▶ **Action item**: Examine each line of the data, and copy the ones containing "fill".

Data items
-*-*-

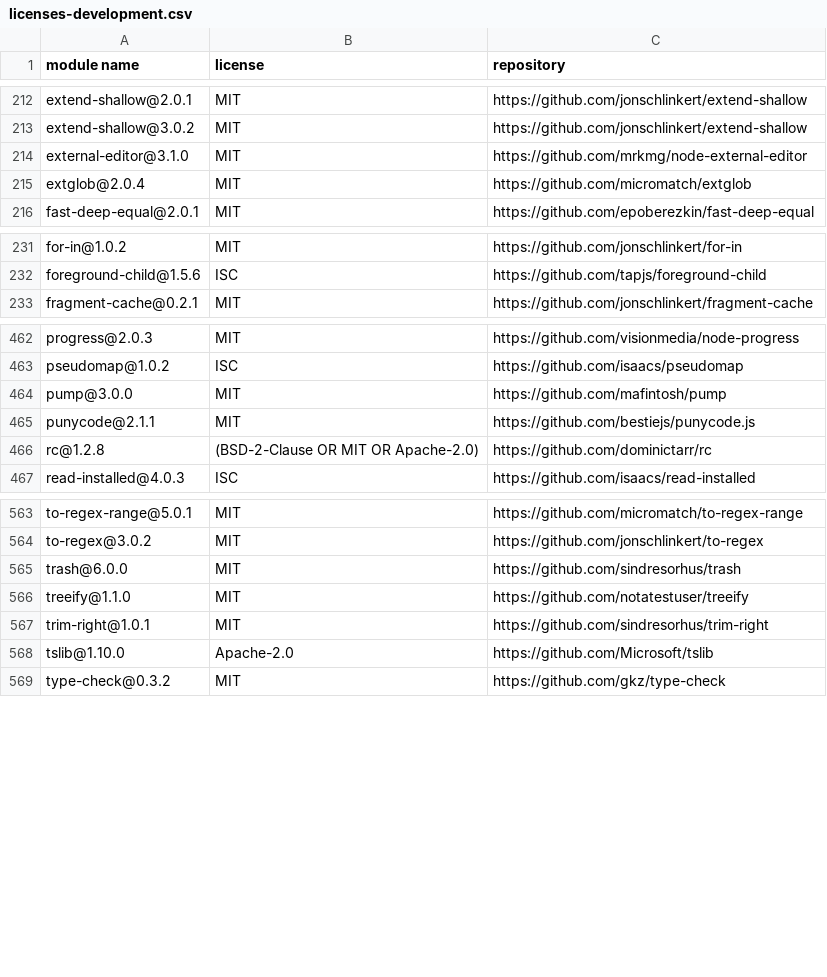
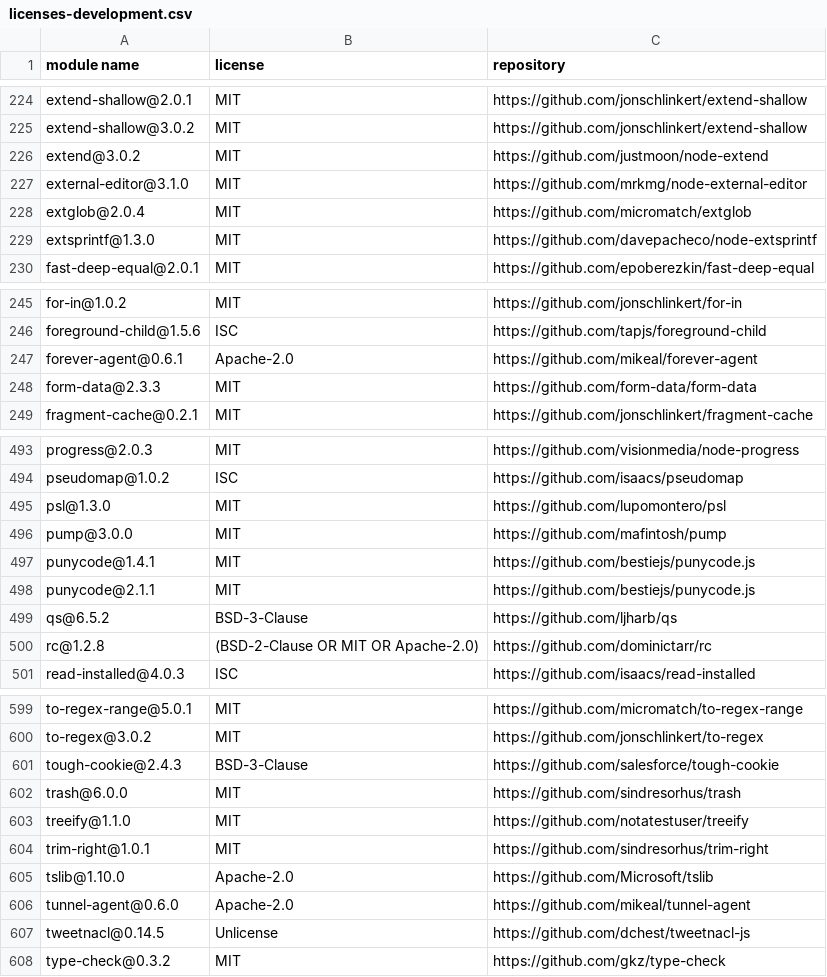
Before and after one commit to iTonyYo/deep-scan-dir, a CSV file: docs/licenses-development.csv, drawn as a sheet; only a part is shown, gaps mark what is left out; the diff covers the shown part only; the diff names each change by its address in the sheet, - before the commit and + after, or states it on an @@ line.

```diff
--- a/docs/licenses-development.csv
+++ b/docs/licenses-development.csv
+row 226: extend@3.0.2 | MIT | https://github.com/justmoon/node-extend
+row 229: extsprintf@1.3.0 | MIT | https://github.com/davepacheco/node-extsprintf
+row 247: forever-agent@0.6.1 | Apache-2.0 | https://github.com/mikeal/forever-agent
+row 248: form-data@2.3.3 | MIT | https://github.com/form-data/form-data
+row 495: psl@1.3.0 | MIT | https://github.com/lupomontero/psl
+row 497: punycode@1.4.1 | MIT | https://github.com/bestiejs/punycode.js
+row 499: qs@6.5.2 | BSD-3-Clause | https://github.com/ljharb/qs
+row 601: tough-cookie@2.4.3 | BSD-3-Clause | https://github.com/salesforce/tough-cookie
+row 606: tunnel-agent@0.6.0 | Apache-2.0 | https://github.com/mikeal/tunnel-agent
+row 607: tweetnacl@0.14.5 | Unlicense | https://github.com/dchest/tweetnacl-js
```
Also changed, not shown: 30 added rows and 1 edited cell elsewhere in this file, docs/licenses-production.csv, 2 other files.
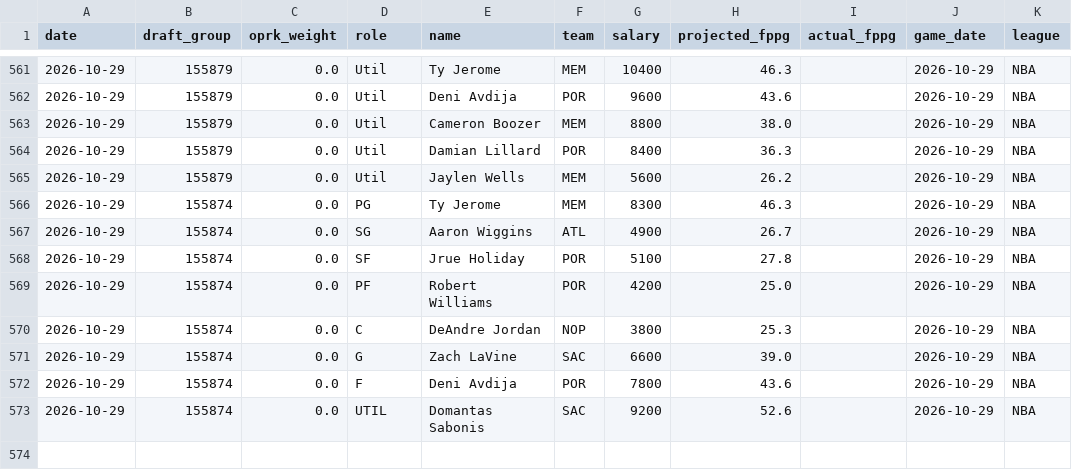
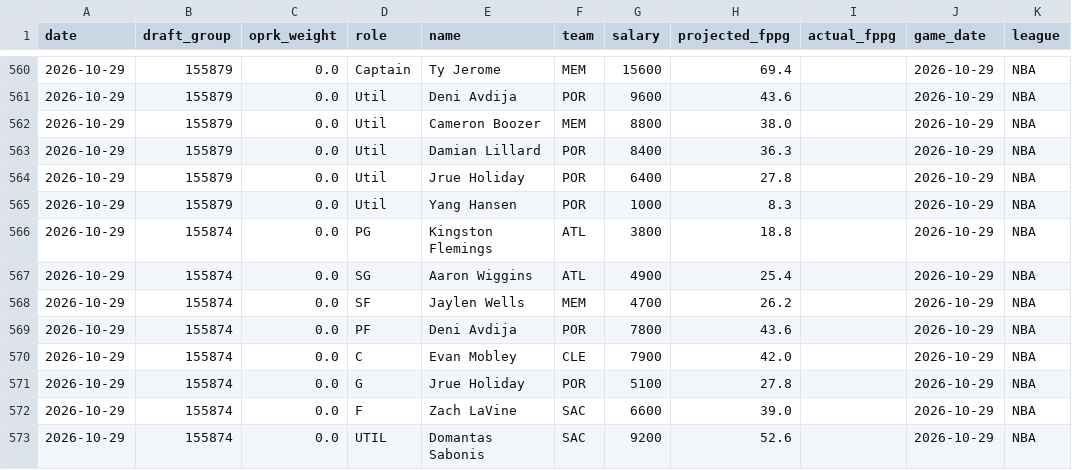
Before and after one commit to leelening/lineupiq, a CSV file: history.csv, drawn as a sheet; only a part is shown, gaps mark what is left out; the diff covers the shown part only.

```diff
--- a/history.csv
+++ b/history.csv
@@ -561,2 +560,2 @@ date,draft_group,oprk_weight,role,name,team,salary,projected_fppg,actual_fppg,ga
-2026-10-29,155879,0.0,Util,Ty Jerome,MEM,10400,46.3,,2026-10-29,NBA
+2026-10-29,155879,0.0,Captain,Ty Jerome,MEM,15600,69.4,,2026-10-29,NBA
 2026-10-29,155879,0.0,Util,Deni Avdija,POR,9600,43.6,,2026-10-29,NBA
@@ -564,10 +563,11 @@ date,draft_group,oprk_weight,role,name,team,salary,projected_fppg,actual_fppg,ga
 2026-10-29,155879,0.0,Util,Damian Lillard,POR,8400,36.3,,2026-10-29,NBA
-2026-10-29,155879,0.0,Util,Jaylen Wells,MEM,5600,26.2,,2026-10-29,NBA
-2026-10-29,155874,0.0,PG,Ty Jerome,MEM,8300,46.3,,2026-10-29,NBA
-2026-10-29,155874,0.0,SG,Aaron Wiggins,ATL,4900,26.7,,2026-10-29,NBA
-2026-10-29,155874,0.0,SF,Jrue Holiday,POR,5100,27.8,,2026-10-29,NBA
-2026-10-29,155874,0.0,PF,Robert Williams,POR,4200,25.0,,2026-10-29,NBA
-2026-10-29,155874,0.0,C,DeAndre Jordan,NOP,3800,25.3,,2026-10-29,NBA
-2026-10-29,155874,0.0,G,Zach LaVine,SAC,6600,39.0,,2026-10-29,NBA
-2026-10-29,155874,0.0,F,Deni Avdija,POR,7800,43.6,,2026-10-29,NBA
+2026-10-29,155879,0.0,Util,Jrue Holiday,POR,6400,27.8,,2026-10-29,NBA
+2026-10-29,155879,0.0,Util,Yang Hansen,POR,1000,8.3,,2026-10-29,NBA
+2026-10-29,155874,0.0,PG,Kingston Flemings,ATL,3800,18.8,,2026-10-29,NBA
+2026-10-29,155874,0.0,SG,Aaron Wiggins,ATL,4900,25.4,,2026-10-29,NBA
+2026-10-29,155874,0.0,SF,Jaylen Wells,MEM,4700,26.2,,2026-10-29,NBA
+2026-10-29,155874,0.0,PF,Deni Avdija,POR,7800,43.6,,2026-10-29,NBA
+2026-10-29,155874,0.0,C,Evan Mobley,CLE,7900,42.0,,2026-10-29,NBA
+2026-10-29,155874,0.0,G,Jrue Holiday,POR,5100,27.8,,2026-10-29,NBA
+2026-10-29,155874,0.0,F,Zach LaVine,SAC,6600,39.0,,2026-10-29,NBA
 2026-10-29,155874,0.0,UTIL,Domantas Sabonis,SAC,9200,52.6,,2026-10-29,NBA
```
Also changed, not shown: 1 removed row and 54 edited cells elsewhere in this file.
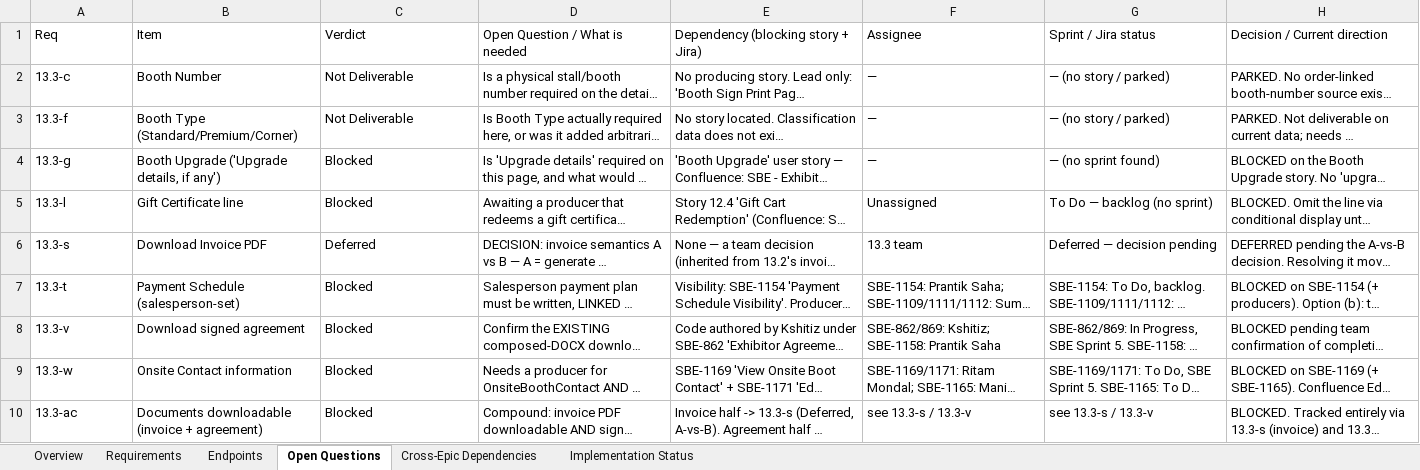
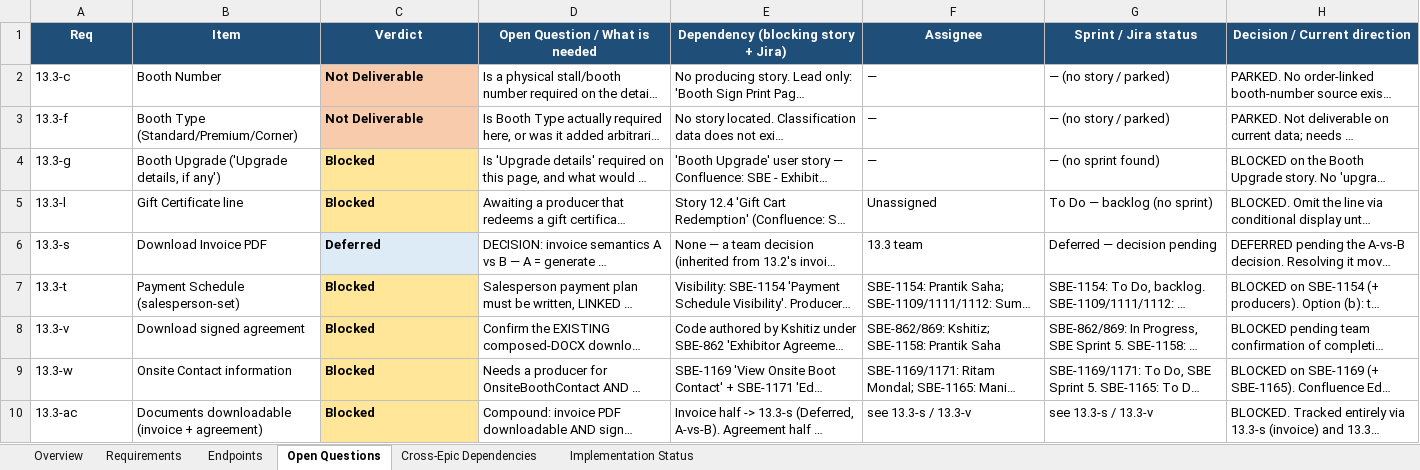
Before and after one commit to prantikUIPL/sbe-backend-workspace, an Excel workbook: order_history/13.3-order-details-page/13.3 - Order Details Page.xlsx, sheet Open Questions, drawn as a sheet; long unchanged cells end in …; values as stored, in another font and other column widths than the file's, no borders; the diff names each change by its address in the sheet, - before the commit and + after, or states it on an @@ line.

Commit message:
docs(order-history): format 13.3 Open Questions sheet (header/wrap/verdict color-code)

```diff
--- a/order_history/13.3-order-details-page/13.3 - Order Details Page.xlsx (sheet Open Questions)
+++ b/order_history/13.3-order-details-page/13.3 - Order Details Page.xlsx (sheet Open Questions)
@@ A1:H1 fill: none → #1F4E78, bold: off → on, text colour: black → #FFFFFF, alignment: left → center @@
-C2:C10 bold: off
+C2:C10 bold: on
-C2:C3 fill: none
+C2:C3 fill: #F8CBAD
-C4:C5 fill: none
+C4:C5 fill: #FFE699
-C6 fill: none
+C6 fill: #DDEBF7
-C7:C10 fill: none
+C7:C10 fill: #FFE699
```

-*-*-

▶ **Output below**:
@@ A1:H1 fill: none → #1F4E78, bold: off → on, text colour: black → #FFFFFF, alignment: left → center @@
-C2:C3 fill: none
+C2:C3 fill: #F8CBAD
-C4:C5 fill: none
+C4:C5 fill: #FFE699
-C6 fill: none
+C6 fill: #DDEBF7
-C7:C10 fill: none
+C7:C10 fill: #FFE699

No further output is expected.